* EXERCISE INPUTS

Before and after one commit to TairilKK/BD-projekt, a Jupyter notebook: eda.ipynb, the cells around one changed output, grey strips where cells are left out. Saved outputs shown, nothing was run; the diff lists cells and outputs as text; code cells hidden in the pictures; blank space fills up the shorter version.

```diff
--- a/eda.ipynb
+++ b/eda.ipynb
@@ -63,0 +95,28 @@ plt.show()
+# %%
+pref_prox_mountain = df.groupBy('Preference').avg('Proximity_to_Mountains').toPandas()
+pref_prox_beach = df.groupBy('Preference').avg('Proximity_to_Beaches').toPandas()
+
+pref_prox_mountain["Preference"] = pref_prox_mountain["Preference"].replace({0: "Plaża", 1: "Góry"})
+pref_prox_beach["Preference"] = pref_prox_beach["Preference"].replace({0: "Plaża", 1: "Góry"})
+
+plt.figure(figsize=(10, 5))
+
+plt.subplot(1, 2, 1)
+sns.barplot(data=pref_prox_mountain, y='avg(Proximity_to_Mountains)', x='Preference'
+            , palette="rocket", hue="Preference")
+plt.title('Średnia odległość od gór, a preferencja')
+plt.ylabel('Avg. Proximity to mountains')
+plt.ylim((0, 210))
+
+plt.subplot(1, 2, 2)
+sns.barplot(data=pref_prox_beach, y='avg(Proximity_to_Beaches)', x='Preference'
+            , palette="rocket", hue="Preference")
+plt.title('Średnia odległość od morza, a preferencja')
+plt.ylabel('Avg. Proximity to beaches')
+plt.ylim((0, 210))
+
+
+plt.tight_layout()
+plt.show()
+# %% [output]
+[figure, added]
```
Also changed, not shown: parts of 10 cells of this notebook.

* PROBLEM DETAILS
A line counts if it holds the word "Preference". How many lines of the entries count? Give the number only.

* ANSWER TO THE PROBLEM
8